WHAT YOU SHOULD DO. A word-for-word copy of the following listing is needed. Leave out its images.

PROVIDED INFORMATION.
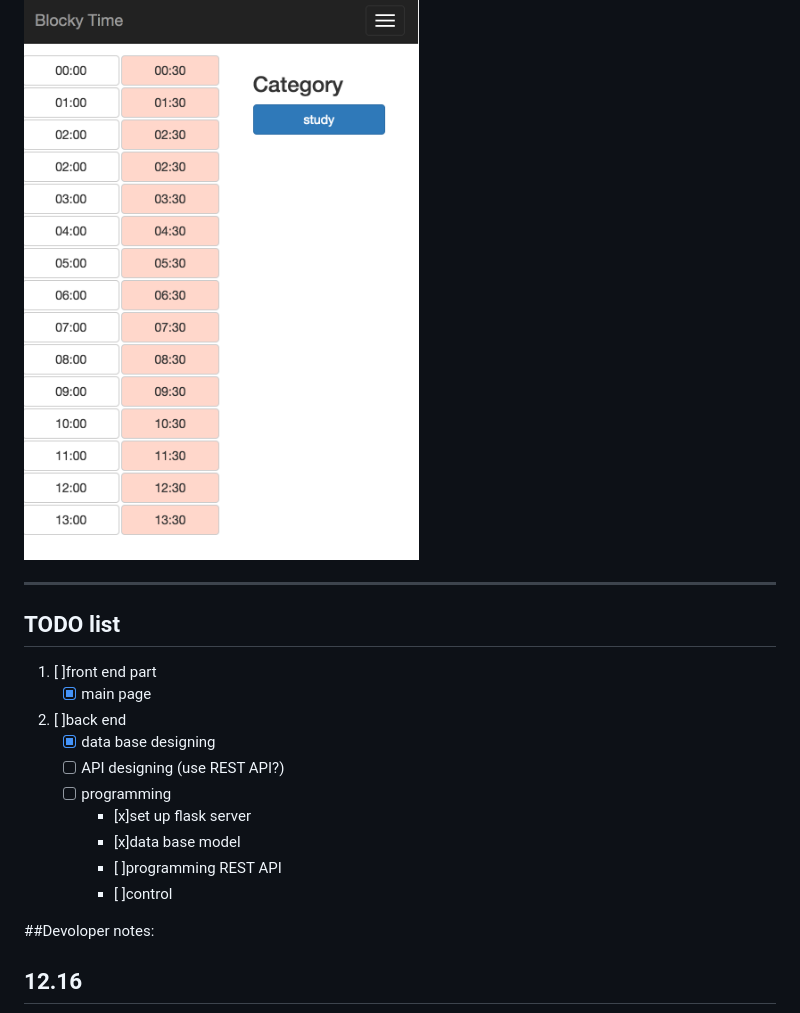
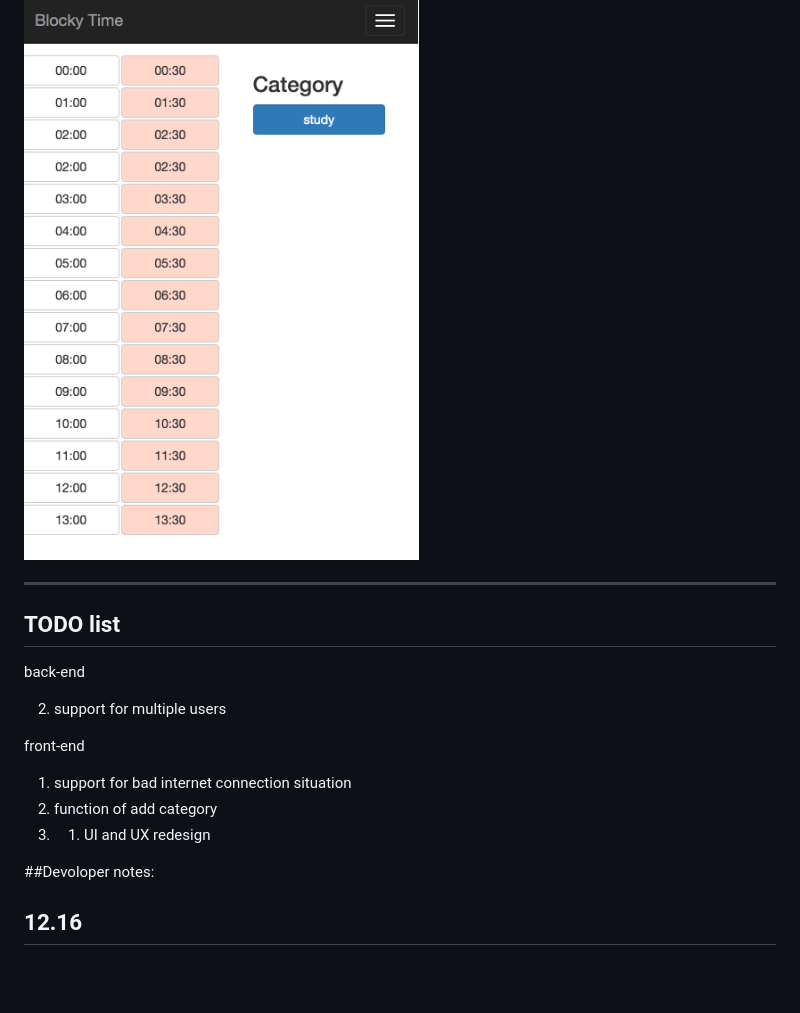
Before and after one commit to DongminWu/BlockyTime, a Markdown page: README.md, the part around the change printed below. Rendered like a GitHub page; blank space fills up the shorter version.

```diff
--- a/README.md
+++ b/README.md
@@ -34,20 +39,22 @@ build a easy-using time tracking web application
 
 
 
+
+
 ---
 
 ## TODO list
 
-1. [ ]front end part
-	* [x] main page
-2. [ ]back end
-	* [x] data base designing
-	* [ ] API designing (use REST API?)
-	* [ ] programming
-		* [x]set up flask server
-		* [x]data base model
-		* [ ]programming REST API
-		* [ ]control
+
+back-end
+
+2. support for multiple users
+
+front-end
+
+1. support for bad internet connection situation
+2. function of add category
+3. 1. UI and UX redesign
 
 
 ##Devoloper notes:
```
Also changed, not shown: other parts of README.md (+13 -1 lines), img/2016-12-30-23-13-53.png (added).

OUTPUT FOR THIS EXERCISE.
Before and after one commit to DongminWu/BlockyTime, a Markdown page: README.md, the part around the change printed below. Rendered like a GitHub page; blank space fills up the shorter version.

```diff
--- a/README.md
+++ b/README.md
@@ -34,20 +39,22 @@ build a easy-using time tracking web application
 
 
 
+
+
 ---
 
 ## TODO list
 
-1. [ ]front end part
-	* [x] main page
-2. [ ]back end
-	* [x] data base designing
-	* [ ] API designing (use REST API?)
-	* [ ] programming
-		* [x]set up flask server
-		* [x]data base model
-		* [ ]programming REST API
-		* [ ]control
+
+back-end
+
+2. support for multiple users
+
+front-end
+
+1. support for bad internet connection situation
+2. function of add category
+3. 1. UI and UX redesign
 
 
 ##Devoloper notes:
```
Also changed, not shown: other parts of README.md (+13 -1 lines), img/2016-12-30-23-13-53.png (added).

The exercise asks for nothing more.